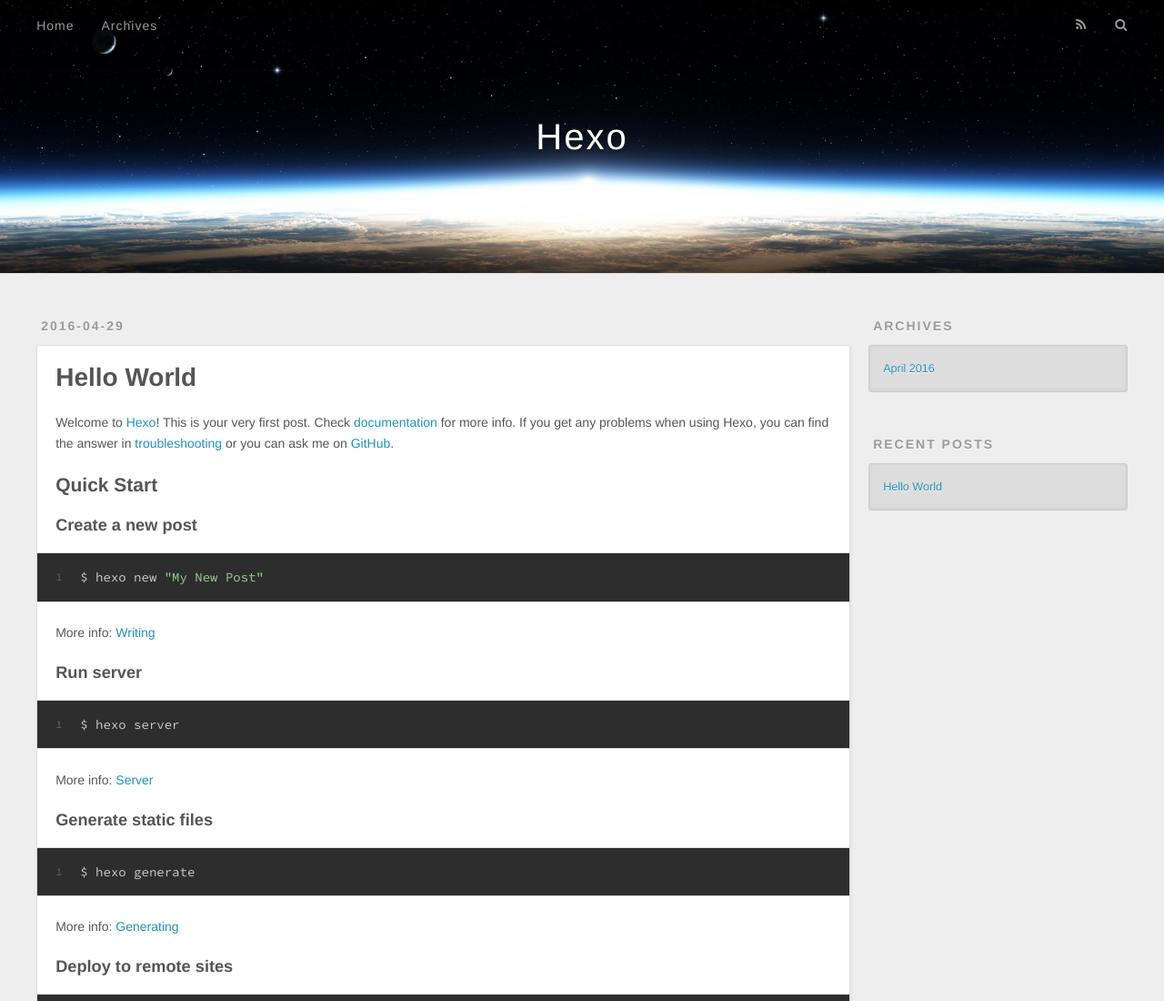
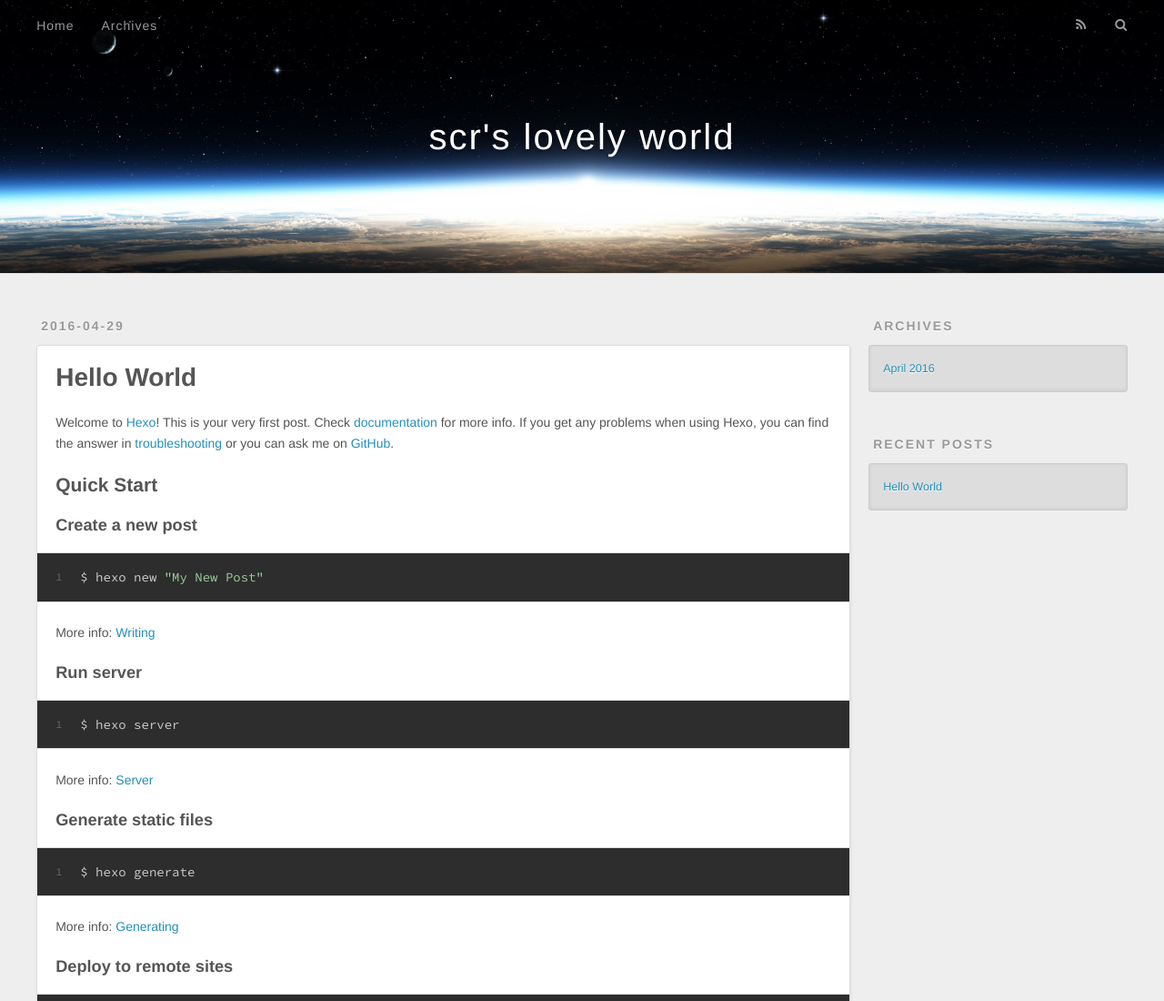
Before and after one commit to scrcherry/scrcherry.github.io, a plain HTML site: page index.html in a window 1280 px wide. Shown: the top 1100 px of the page at 91% size. Drawn offline with nearby package versions, Linux system fonts and the light colour scheme.

Commit message:
Site updated: 2016-05-02 12:33:29

```diff
--- a/index.html
+++ b/index.html
@@ -3,19 +3,19 @@
 <head>
   <meta charset="utf-8">
 
-  <title>Hexo</title>
+  <title>scr&#39;s lovely world</title>
   <meta name="viewport" content="width=device-width, initial-scale=1, maximum-scale=1">
   <meta name="description">
 <meta property="og:type" content="website">
-<meta property="og:title" content="Hexo">
+<meta property="og:title" content="scr's lovely world">
 <meta property="og:url" content="http://yoursite.com/index.html">
-<meta property="og:site_name" content="Hexo">
+<meta property="og:site_name" content="scr's lovely world">
 <meta property="og:description">
 <meta name="twitter:card" content="summary">
-<meta name="twitter:title" content="Hexo">
+<meta name="twitter:title" content="scr's lovely world">
 <meta name="twitter:description">
 
-    <link rel="alternate" href="/atom.xml" title="Hexo" type="application/atom+xml">
+    <link rel="alternate" href="/atom.xml" title="scr&#39;s lovely world" type="application/atom+xml">
 
 
     <link rel="icon" href="/favicon.png">
@@ -36,7 +36,7 @@
   <div id="header-outer" class="outer">
     <div id="header-title" class="inner">
       <h1 id="logo-wrap">
-        <a href="/" id="logo">Hexo</a>
+        <a href="/" id="logo">scr&#39;s lovely world</a>
       </h1>
 
     </div>
@@ -99,7 +99,7 @@
 
     </div>
     <footer class="article-footer">
-      <a data-url="http://yoursite.com/2016/04/29/hello-world/" data-id="cinl2rq770000egtlt6zxdffh" class="article-share-link">Share</a>
+      <a data-url="http://yoursite.com/2016/04/29/hello-world/" data-id="cinpiftmm0000istls4tnfmjc" class="article-share-link">Share</a>
 
 
     </footer>
```
Also changed, not shown: 2016/04/29/hello-world/index.html (+5 -5 lines), archives/2016/04/index.html (+6 -6 lines), archives/2016/index.html (+6 -6 lines), archives/index.html (+6 -6 lines).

★ ★ ★ ★ ★ ★ ★

**Activity:**
The data is to be returned exactly as it stands, pictures aside.

**Response box:**
Before and after one commit to scrcherry/scrcherry.github.io, a plain HTML site: page index.html in a window 1280 px wide. Shown: the top 1100 px of the page at 91% size. Drawn offline with nearby package versions, Linux system fonts and the light colour scheme.

Commit message:
Site updated: 2016-05-02 12:33:29

```diff
--- a/index.html
+++ b/index.html
@@ -3,19 +3,19 @@
 <head>
   <meta charset="utf-8">
 
-  <title>Hexo</title>
+  <title>scr&#39;s lovely world</title>
   <meta name="viewport" content="width=device-width, initial-scale=1, maximum-scale=1">
   <meta name="description">
 <meta property="og:type" content="website">
-<meta property="og:title" content="Hexo">
+<meta property="og:title" content="scr's lovely world">
 <meta property="og:url" content="http://yoursite.com/index.html">
-<meta property="og:site_name" content="Hexo">
+<meta property="og:site_name" content="scr's lovely world">
 <meta property="og:description">
 <meta name="twitter:card" content="summary">
-<meta name="twitter:title" content="Hexo">
+<meta name="twitter:title" content="scr's lovely world">
 <meta name="twitter:description">
 
-    <link rel="alternate" href="/atom.xml" title="Hexo" type="application/atom+xml">
+    <link rel="alternate" href="/atom.xml" title="scr&#39;s lovely world" type="application/atom+xml">
 
 
     <link rel="icon" href="/favicon.png">
@@ -36,7 +36,7 @@
   <div id="header-outer" class="outer">
     <div id="header-title" class="inner">
       <h1 id="logo-wrap">
-        <a href="/" id="logo">Hexo</a>
+        <a href="/" id="logo">scr&#39;s lovely world</a>
       </h1>
 
     </div>
@@ -99,7 +99,7 @@
 
     </div>
     <footer class="article-footer">
-      <a data-url="http://yoursite.com/2016/04/29/hello-world/" data-id="cinl2rq770000egtlt6zxdffh" class="article-share-link">Share</a>
+      <a data-url="http://yoursite.com/2016/04/29/hello-world/" data-id="cinpiftmm0000istls4tnfmjc" class="article-share-link">Share</a>
 
 
     </footer>
```
Also changed, not shown: 2016/04/29/hello-world/index.html (+5 -5 lines), archives/2016/04/index.html (+6 -6 lines), archives/2016/index.html (+6 -6 lines), archives/index.html (+6 -6 lines).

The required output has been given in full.